[Opening Extracted data section]

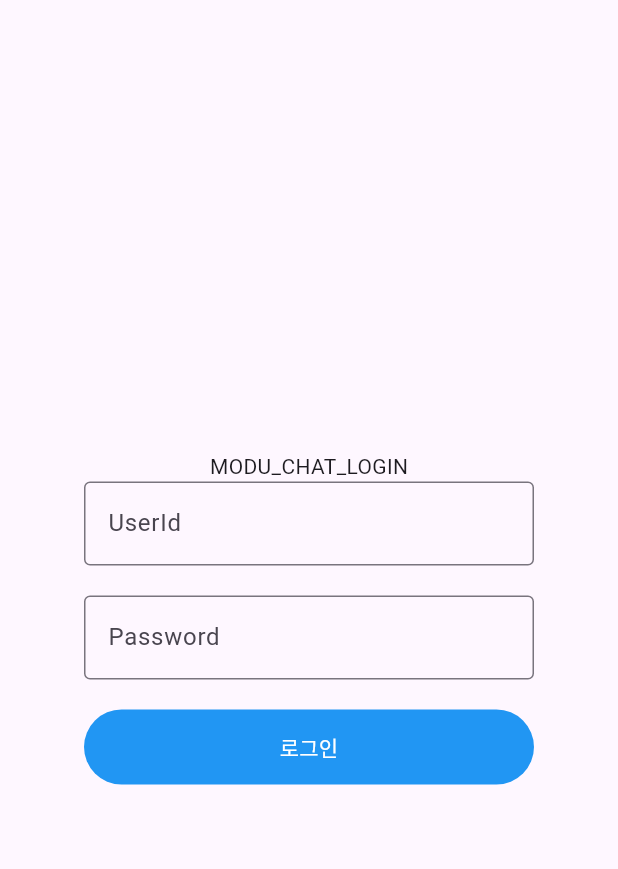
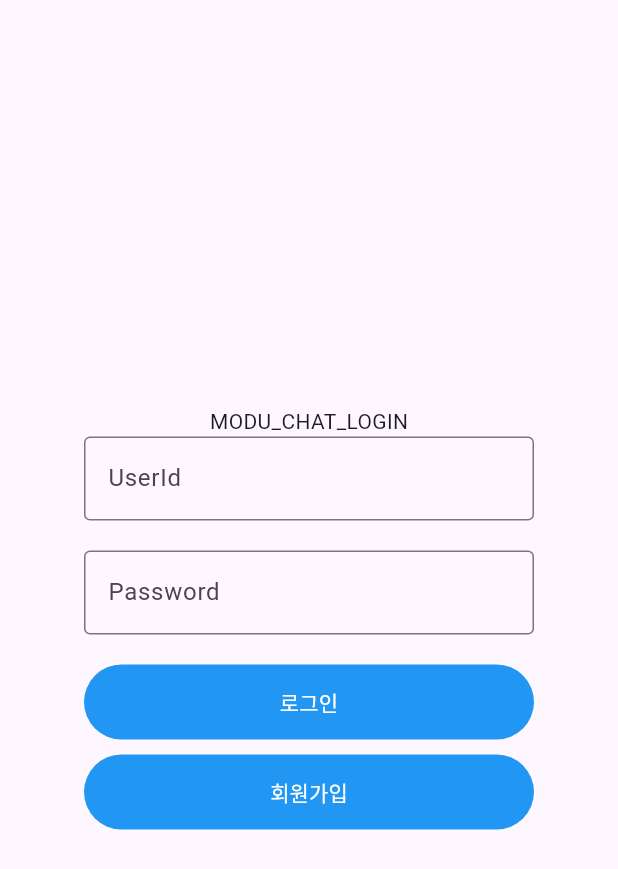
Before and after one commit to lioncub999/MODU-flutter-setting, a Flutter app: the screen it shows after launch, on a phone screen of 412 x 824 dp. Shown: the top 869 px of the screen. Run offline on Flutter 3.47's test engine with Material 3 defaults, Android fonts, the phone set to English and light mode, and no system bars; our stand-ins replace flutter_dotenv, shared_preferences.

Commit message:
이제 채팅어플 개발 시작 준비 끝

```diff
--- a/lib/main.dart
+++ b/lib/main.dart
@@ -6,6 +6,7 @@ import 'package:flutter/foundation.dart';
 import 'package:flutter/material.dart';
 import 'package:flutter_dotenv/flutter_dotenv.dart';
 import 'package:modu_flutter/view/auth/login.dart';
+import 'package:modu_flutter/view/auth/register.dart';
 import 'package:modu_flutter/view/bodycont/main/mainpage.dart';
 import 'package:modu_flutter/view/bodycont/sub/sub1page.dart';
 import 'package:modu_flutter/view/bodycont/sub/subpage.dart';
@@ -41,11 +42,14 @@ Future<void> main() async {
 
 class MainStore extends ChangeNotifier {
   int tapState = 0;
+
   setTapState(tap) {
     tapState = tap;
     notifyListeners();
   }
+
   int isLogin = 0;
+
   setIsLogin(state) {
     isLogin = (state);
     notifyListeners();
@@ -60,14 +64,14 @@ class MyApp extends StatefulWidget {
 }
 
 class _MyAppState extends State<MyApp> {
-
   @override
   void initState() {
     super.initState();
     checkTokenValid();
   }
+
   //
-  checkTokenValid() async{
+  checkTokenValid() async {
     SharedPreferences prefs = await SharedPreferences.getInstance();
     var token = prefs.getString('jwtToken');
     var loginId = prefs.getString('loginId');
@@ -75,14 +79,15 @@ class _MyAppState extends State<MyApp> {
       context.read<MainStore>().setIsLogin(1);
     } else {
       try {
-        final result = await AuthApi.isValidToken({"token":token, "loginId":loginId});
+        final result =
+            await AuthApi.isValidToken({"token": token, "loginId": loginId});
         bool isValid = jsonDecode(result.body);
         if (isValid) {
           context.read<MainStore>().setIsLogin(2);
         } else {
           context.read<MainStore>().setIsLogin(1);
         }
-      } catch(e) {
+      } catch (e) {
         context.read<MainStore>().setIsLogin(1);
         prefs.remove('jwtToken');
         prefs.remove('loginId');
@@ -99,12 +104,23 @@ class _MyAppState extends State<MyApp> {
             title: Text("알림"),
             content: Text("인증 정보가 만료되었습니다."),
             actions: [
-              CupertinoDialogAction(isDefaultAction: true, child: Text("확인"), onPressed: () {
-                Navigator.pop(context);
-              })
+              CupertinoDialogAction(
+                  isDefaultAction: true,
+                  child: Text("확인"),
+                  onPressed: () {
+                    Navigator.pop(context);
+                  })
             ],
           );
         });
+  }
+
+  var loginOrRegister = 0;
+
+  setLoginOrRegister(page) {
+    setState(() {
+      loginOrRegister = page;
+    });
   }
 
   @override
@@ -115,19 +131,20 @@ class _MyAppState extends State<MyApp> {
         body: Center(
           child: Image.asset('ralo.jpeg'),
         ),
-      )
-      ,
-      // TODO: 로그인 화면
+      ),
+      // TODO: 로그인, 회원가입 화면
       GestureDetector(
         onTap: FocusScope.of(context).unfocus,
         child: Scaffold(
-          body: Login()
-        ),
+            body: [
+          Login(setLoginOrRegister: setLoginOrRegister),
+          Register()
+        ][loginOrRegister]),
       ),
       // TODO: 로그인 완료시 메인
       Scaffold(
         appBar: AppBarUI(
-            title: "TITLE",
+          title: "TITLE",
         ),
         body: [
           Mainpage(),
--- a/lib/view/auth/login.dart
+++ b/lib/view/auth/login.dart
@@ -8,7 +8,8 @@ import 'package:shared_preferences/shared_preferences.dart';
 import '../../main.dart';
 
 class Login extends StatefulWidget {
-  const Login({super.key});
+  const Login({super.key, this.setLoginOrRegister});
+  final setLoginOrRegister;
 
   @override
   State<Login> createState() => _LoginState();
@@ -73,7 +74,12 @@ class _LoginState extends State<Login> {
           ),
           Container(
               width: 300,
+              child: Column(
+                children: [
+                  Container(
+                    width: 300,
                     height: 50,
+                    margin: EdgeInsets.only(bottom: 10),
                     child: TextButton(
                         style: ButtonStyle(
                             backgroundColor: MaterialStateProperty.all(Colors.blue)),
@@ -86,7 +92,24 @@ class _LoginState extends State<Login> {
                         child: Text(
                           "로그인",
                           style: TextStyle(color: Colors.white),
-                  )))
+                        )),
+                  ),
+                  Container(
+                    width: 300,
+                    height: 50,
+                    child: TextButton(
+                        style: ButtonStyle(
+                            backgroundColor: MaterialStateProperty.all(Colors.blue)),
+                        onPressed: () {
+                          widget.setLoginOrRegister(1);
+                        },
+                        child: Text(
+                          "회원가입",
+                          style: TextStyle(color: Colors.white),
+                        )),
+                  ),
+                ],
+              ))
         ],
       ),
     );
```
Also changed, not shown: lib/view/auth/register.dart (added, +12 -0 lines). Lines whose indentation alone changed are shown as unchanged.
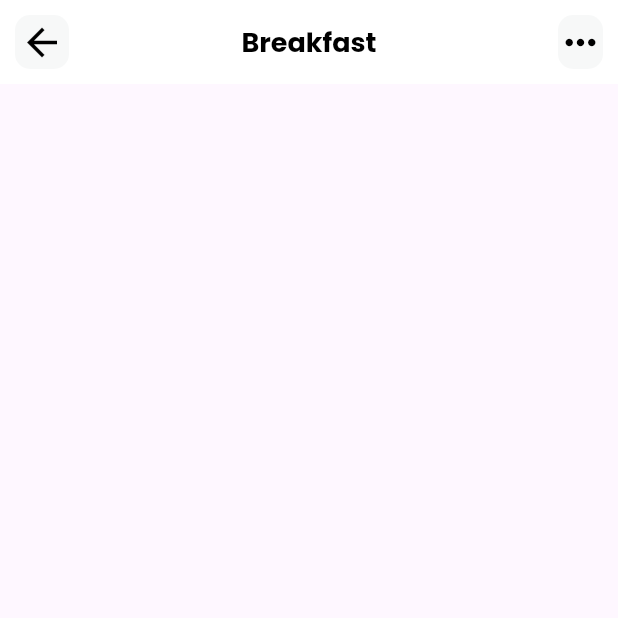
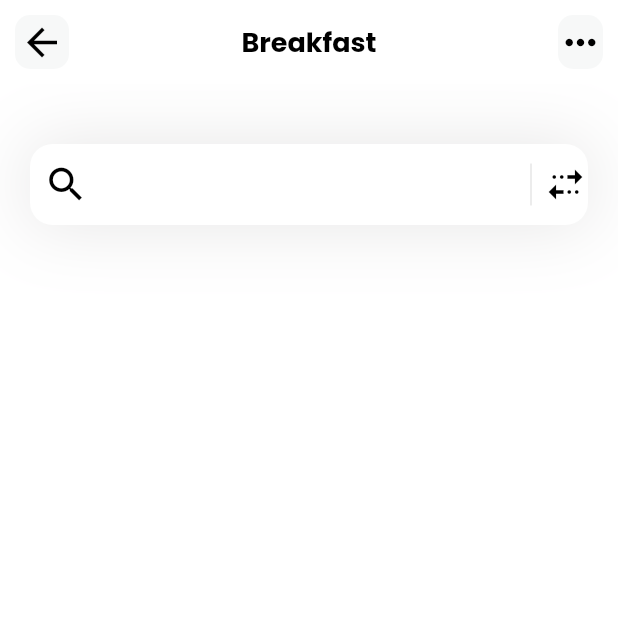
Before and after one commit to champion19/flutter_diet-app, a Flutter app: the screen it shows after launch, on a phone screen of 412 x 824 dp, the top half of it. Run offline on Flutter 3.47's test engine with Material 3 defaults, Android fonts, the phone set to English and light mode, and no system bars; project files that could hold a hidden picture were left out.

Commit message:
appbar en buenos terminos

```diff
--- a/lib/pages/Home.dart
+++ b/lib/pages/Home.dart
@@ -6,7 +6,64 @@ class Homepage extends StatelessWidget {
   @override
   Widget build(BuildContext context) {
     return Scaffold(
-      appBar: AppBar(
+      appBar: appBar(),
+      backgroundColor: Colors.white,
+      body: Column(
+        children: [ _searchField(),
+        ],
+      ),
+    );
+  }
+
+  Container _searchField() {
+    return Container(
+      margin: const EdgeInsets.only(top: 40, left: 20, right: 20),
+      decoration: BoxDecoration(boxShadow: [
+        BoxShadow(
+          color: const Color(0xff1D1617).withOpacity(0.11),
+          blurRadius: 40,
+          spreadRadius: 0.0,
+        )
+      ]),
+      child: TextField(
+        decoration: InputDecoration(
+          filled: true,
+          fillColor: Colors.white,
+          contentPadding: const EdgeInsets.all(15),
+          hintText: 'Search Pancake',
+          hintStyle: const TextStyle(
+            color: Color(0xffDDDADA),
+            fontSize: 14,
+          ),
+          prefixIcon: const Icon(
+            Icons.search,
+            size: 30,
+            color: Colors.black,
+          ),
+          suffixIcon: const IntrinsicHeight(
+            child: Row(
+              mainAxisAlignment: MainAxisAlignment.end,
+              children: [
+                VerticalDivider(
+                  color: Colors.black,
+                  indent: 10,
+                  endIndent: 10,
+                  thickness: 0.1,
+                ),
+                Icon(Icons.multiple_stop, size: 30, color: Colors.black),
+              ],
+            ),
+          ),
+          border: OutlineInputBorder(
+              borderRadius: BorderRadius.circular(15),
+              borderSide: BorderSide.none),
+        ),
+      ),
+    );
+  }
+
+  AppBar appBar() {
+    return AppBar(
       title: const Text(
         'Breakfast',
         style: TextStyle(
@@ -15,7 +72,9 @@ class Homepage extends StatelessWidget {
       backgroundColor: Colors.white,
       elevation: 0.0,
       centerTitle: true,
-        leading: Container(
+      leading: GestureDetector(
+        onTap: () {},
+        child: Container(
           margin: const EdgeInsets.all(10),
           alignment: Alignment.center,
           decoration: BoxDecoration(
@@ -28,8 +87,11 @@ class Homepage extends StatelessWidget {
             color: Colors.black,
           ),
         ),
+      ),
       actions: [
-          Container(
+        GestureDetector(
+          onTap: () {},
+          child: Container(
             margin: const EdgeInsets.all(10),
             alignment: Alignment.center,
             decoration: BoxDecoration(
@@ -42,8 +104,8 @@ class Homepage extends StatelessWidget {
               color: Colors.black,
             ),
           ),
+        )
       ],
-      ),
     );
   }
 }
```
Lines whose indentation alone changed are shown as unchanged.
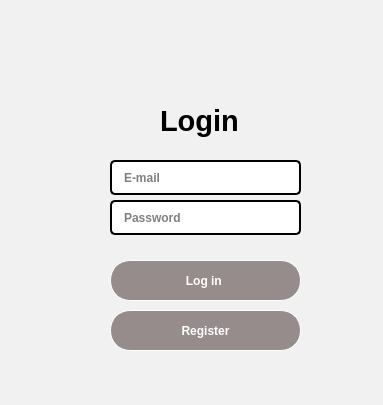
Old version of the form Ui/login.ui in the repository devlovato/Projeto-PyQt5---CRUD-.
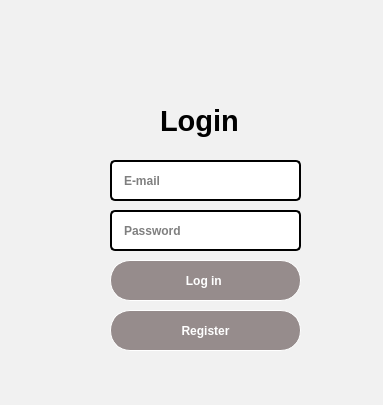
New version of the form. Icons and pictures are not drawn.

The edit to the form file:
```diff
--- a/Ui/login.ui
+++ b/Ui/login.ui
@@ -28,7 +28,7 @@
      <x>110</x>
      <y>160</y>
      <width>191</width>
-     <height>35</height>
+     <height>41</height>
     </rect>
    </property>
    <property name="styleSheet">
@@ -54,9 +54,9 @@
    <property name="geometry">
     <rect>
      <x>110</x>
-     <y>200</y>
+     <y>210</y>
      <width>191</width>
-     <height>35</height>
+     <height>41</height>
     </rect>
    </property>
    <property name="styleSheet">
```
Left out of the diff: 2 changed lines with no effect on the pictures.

[Closing Extracted data section]

- What you will do -
The expected answer is a copy of each line above containing "Before".

- Task response -
Before and after one commit to lioncub999/MODU-flutter-setting, a Flutter app: the screen it shows after launch, on a phone screen of 412 x 824 dp. Shown: the top 869 px of the screen. Run offline on Flutter 3.47's test engine with Material 3 defaults, Android fonts, the phone set to English and light mode, and no system bars; our stand-ins replace flutter_dotenv, shared_preferences.
Before and after one commit to champion19/flutter_diet-app, a Flutter app: the screen it shows after launch, on a phone screen of 412 x 824 dp, the top half of it. Run offline on Flutter 3.47's test engine with Material 3 defaults, Android fonts, the phone set to English and light mode, and no system bars; project files that could hold a hidden picture were left out.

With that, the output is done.